Ghosts is a social commentary on relationships and modern and new culture of dating apps. The title of the book is self-explanatory. The main protagonist, Nina Dean, meets this attractive and mysterious man who ends up ghosts her. The concept is rather foreign to her and shocks and hurts her unsurprisingly. As a millennial myself who delves into the online dating world, ghosting is something I’m just accustomed to now. It sucks but it happens often.
I quite enjoyed Nina’s friend, Lola. She reminded me of her to be honest. Bless her. Lola is obsessed with dating apps and is on an endless mission to find the one. I loved the interaction with Nina and Lola touching on the importance of girlfriends and friendships. There are parts of the novel which were really relatable such as being a single woman at a hen party. Even now, I sometimes struggle to come to terms with how people my age are married, have kids and buy houses. Meanwhile, I’m in my family home scrolling Bumble at 3am.
My biggest critique is I just didn’t find Nina Dean all that likeable and relatable.

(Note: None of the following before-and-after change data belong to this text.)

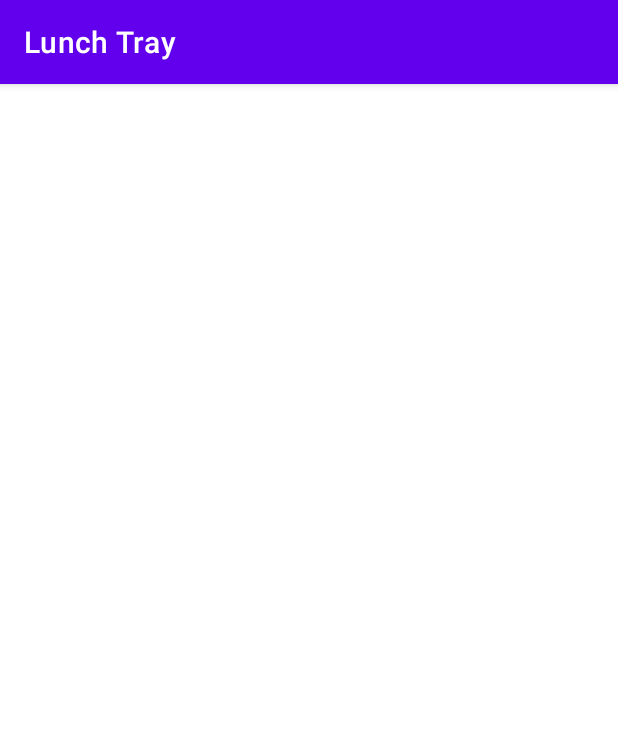
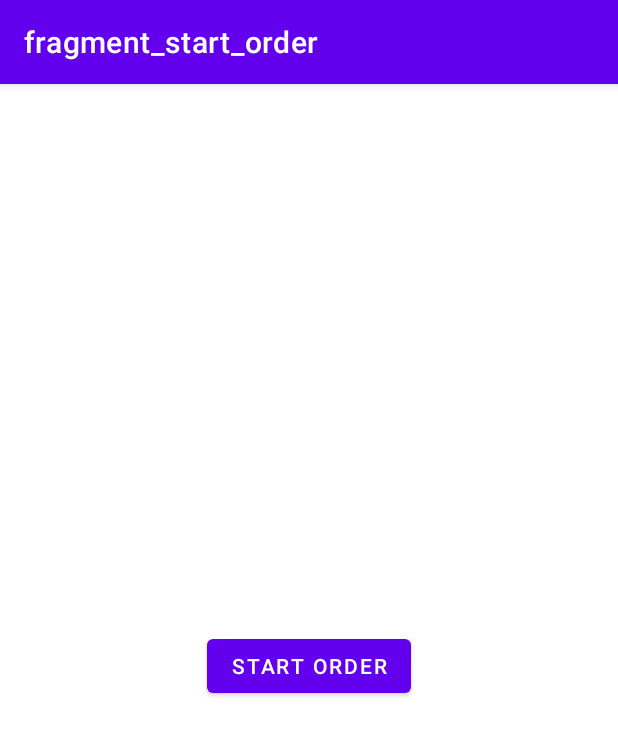
Before and after one commit to DemisChan/LunchTray, an Android app: the screen it shows after launch (MainActivity), on a phone screen of 412 x 824 dp. Shown: the top 735 px of the screen. Run offline under Robolectric (Android 15) with nearby library versions, the phone set to English and light mode, and no system bars; our stand-ins replace navigation-ui.

```diff
--- a/app/src/main/java/com/example/lunchtray/MainActivity.kt
+++ b/app/src/main/java/com/example/lunchtray/MainActivity.kt
@@ -18,6 +18,9 @@ package com.example.lunchtray
 import android.os.Bundle
 import androidx.appcompat.app.AppCompatActivity
 import androidx.navigation.NavController
+import androidx.navigation.findNavController
+import androidx.navigation.fragment.NavHostFragment
+import androidx.navigation.ui.setupActionBarWithNavController
 import com.example.lunchtray.databinding.ActivityMainBinding
 
 class MainActivity : AppCompatActivity() {
@@ -33,6 +36,12 @@ class MainActivity : AppCompatActivity() {
         binding = ActivityMainBinding.inflate(layoutInflater)
         setContentView(binding.root)
 
-        // TODO: Retrieve NavController from the NavHostFragment
+
+        val navHostFragment = supportFragmentManager.
+        findFragmentById(R.id.nav_host_fragment) as NavHostFragment
+
+        val navController = navHostFragment.navController
+
+        setupActionBarWithNavController(navController)
     }
 }
--- a/app/src/main/java/com/example/lunchtray/ui/order/StartOrderFragment.kt
+++ b/app/src/main/java/com/example/lunchtray/ui/order/StartOrderFragment.kt
@@ -20,6 +20,8 @@ import android.view.LayoutInflater
 import android.view.View
 import android.view.ViewGroup
 import androidx.fragment.app.Fragment
+import androidx.navigation.fragment.findNavController
+import com.example.lunchtray.R
 import com.example.lunchtray.databinding.FragmentStartOrderBinding
 
 /**
@@ -45,7 +47,7 @@ class StartOrderFragment : Fragment() {
         val root: View = binding.root
         // Navigate to entree menu
         binding.startOrderBtn.setOnClickListener {
-            // TODO: navigate to the EntreeMenuFragment
+            findNavController().navigate(R.id.action_startOrderFragment_to_entreeMenuFragment)
         }
         return root
     }
--- a/app/src/main/res/layout/activity_main.xml
+++ b/app/src/main/res/layout/activity_main.xml
@@ -21,6 +21,16 @@
     android:layout_width="match_parent"
     android:layout_height="match_parent">
 
-    <!-- TODO: Add a FragmentContainerView with navigation/mobile_navigation as the navHost -->
+    <androidx.fragment.app.FragmentContainerView
+        android:id="@+id/nav_host_fragment"
+        android:name="androidx.navigation.fragment.NavHostFragment"
+        android:layout_width="match_parent"
+        android:layout_height="match_parent"
+        app:defaultNavHost="true"
+        app:navGraph="@navigation/mobile_navigation"
+        app:layout_constraintBottom_toBottomOf="parent"
+        app:layout_constraintLeft_toLeftOf="parent"
+        app:layout_constraintRight_toRightOf="parent"
+        app:layout_constraintTop_toTopOf="parent" />
 
 </androidx.constraintlayout.widget.ConstraintLayout>
--- a/app/src/main/res/navigation/mobile_navigation.xml
+++ b/app/src/main/res/navigation/mobile_navigation.xml
@@ -16,7 +16,65 @@
   -->
 <navigation xmlns:android="http://schemas.android.com/apk/res/android"
     xmlns:app="http://schemas.android.com/apk/res-auto"
-    android:id="@+id/mobile_navigation">
+    xmlns:tools="http://schemas.android.com/tools"
+    android:id="@+id/mobile_navigation"
+    app:startDestination="@id/startOrderFragment">
 
 
+    <fragment
+        android:id="@+id/startOrderFragment"
+        android:name="com.example.lunchtray.ui.order.StartOrderFragment"
+        android:label="fragment_start_order"
+        tools:layout="@layout/fragment_start_order" >
+        <action
+            android:id="@+id/action_startOrderFragment_to_entreeMenuFragment"
+            app:destination="@id/entreeMenuFragment" />
+    </fragment>
+    <fragment
+        android:id="@+id/entreeMenuFragment"
+        android:name="com.example.lunchtray.ui.order.EntreeMenuFragment"
+        android:label="fragment_entree_menu"
+        tools:layout="@layout/fragment_entree_menu"
+        >
+        <action
+            android:id="@+id/action_entreeMenuFragment_to_sideMenuFragment"
+            app:destination="@id/sideMenuFragment" />
+        <action
+            android:id="@+id/action_entreeMenuFragment_to_startOrderFragment"
+            app:destination="@id/startOrderFragment" />
+    </fragment>
+    <fragment
+        android:id="@+id/sideMenuFragment"
+        android:name="com.example.lunchtray.ui.order.SideMenuFragment"
+        android:label="fragment_side_menu"
+        tools:layout="@layout/fragment_side_menu" >
+        <action
+            android:id="@+id/action_sideMenuFragment_to_accompanimentMenuFragment"
+            app:destination="@id/accompanimentMenuFragment" />
+        <action
+            android:id="@+id/action_sideMenuFragment_to_startOrderFragment"
+            app:destination="@id/startOrderFragment" />
+    </fragment>
+    <fragment
+        android:id="@+id/accompanimentMenuFragment"
+        android:name="com.example.lunchtray.ui.order.AccompanimentMenuFragment"
+        android:label="fragment_accompaniment_menu"
+        tools:layout="@layout/fragment_accompaniment_menu" >
+        <action
+            android:id="@+id/action_accompanimentMenuFragment_to_checkoutFragment"
+            app:destination="@id/checkoutFragment" />
+        <action
+            android:id="@+id/action_accompanimentMenuFragment_to_startOrderFragment"
+            app:destination="@id/startOrderFragment" />
+    </fragment>
+    <fragment
+        android:id="@+id/checkoutFragment"
+        android:name="com.example.lunchtray.ui.order.CheckoutFragment"
+        android:label="fragment_checkout"
+        tools:layout="@layout/fragment_checkout" >
+        <action
+            android:id="@+id/action_checkoutFragment_to_startOrderFragment"
+            app:destination="@id/startOrderFragment" />
+    </fragment>
+
 </navigation>
```
Also changed, not shown: app/src/main/java/com/example/lunchtray/model/OrderViewModel.kt (+48 -26 lines), app/src/main/java/com/example/lunchtray/ui/order/AccompanimentMenuFragment.kt (+10 -4 lines), app/src/main/java/com/example/lunchtray/ui/order/CheckoutFragment.kt (+8 -5 lines), app/src/main/java/com/example/lunchtray/ui/order/EntreeMenuFragment.kt (+10 -4 lines), app/src/main/java/com/example/lunchtray/ui/order/SideMenuFragment.kt (+12 -4 lines), app/src/main/res/layout/fragment_accompaniment_menu.xml (+13 -10 lines), app/src/main/res/layout/fragment_checkout.xml (+21 -12 lines), app/src/main/res/layout/fragment_entree_menu.xml (+25 -18 lines), app/src/main/res/layout/fragment_side_menu.xml (+14 -8 lines).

She comes across a bit self-centred and bland. I would have preferred hearing a dating perspective from seasoned dating veteran, Lola. At times, I felt the plot was very clunky and poorly paced. The ‘twist’ at the end is also completely random and also slightly misogynistic? The novel also leaned towards heteronormative stereotypes. The female characters that were married were always jealous of their single friends and stressed about everything while the husbands were able to do whatever they pleased with zero consequences. Overall, I didn’t find the plot too exciting and felt like I really had to push myself reading it.
I did appreciate that the novel touched on ageing and delicate subjects such as dementia. We see Nina and her mother struggling to come to terms with their father’s dementia and the implications for the future. I also liked the concept of how ghosting was not necessarily in a romantic context but also in a familial context.
I love the sharpness of wit of Dolly Alderton which is why I enjoyed reading Everything I Know About Love so much. Dolly has a charming poetic way of writing coupled with dry humour. Ghosts is a good first novel and does read like her memoir Everything I Know About Love all about a modern twenty-something navigating the confusing world we live in.
I’ll leave you with this review I found on Goodreads which is so funny but also so true. Time and time again, I’ve learnt to always value my friends and family over any random man.
this would’ve been 100x better if nina and lola had realised that men sucked and then fell in love and had a happy lesbian life making cool recipes and living in london
Have you read Ghosts? What were your thoughts on the novel?